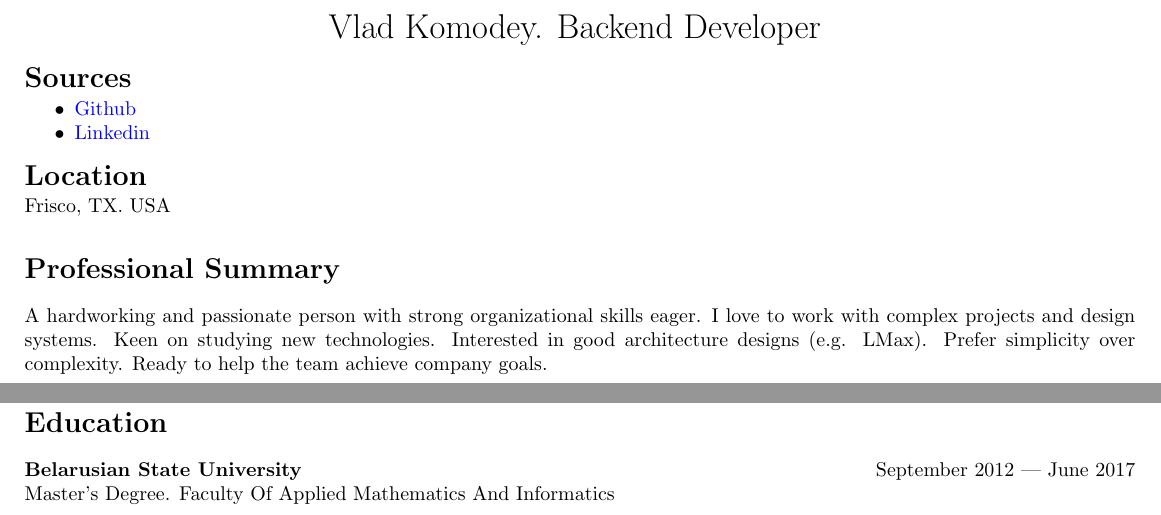
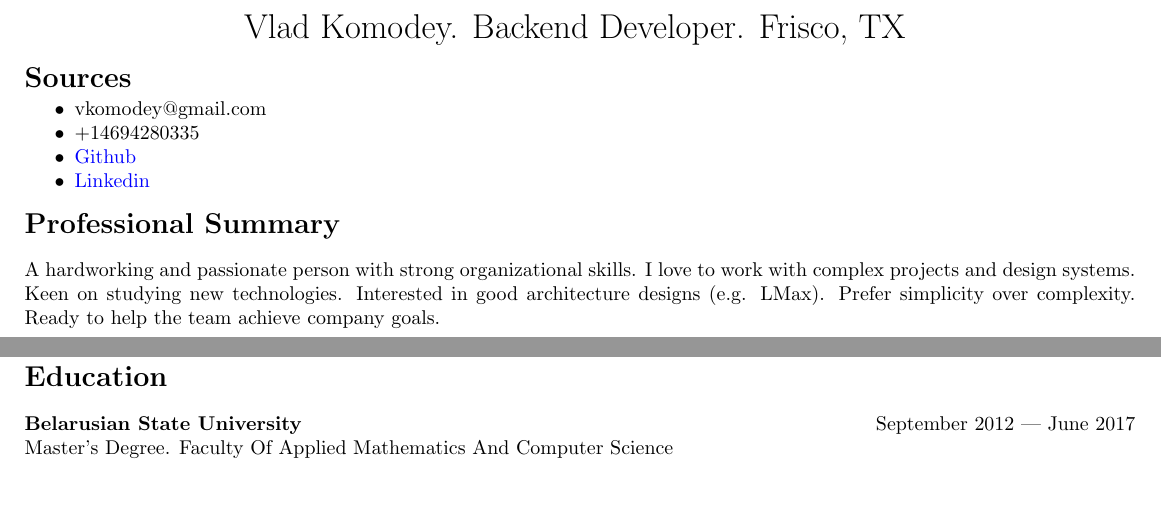
Before and after one commit to vkomodey/CV, a LaTeX document (main.tex): two parts of the page, joined at a grey line, cut so that both start at the same text. Compiled offline with pdfLaTeX.

Commit message:
Add personal information

```diff
--- a/main.tex
+++ b/main.tex
@@ -9,7 +9,7 @@
 
 
 \hypersetup{colorlinks=true, linkcolor=blue, urlcolor=blue}
-\title{Vlad Komodey. Backend Developer \vspace{-3em}}
+\title{Vlad Komodey. Backend Developer. Frisco, TX \vspace{-3em}}
 \author{}
 \date{}
 
@@ -18,16 +18,17 @@
 \thispagestyle{empty}
 \section*{Sources\vspace{-0.5em}}
 \begin{itemize}
+    \item vkomodey@gmail.com
+    \item +14694280335
     \item \href{https://github.com/vkomodey}{Github}
     \item \href{https://www.linkedin.com/in/vladislav-komodey-2b1b4aa0/}{Linkedin}
 \end{itemize}
 
 \vspace{-1em}
-\section*{Location\vspace{-0.5em}} Frisco, TX. USA
 
 \section*{Professional Summary}
 
-A hardworking and passionate person with strong organizational skills eager. I
+A hardworking and passionate person with strong organizational skills. I
 love to work with complex projects and design systems. Keen on studying new
 technologies. Interested in good architecture designs (e.g. LMax). Prefer simplicity over complexity.
 Ready to help the team achieve company goals.
@@ -108,5 +109,5 @@ Ready to help the team achieve company goals.
 \vspace{-1.5em}
 \section*{Education}
 \textbf{Belarusian State University}\hspace*{0pt}\hfill September 2012 | June 2017 \\
-Master's Degree. Faculty Of Applied Mathematics And Informatics
+Master's Degree. Faculty Of Applied Mathematics And Computer Science
 \end{document}
```
Also changed, not shown: main.pdf, 1 other file.
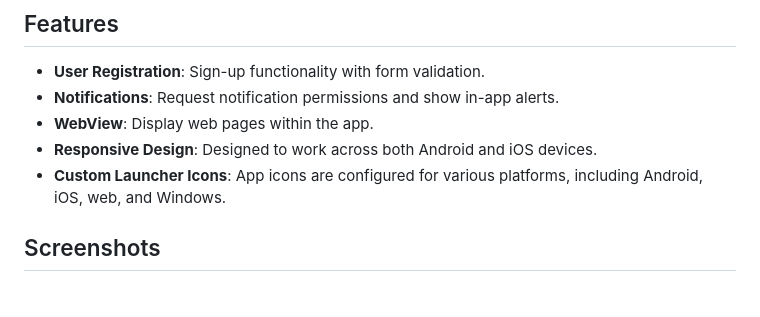
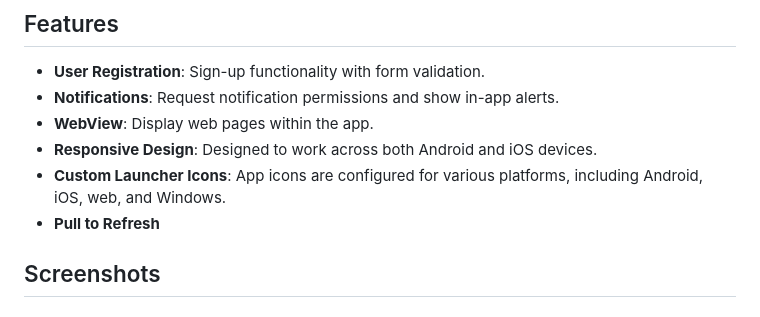
Before and after one commit to Israela608/finance_news, a Markdown page: README.md, the part around the change. GitHub-like rendering.

```diff
--- a/README.md
+++ b/README.md
@@ -9,6 +9,7 @@ A Flutter application designed to provide users with the latest finance news. Th
 - **WebView**: Display web pages within the app.
 - **Responsive Design**: Designed to work across both Android and iOS devices.
 - **Custom Launcher Icons**: App icons are configured for various platforms, including Android, iOS, web, and Windows.
+- **Pull to Refresh**
 
 ## Screenshots
 
```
* * * * * * *
Assignment: Copy each line above containing the string "README".

The answer:
Before and after one commit to Israela608/finance_news, a Markdown page: README.md, the part around the change. GitHub-like rendering.
--- a/README.md
+++ b/README.md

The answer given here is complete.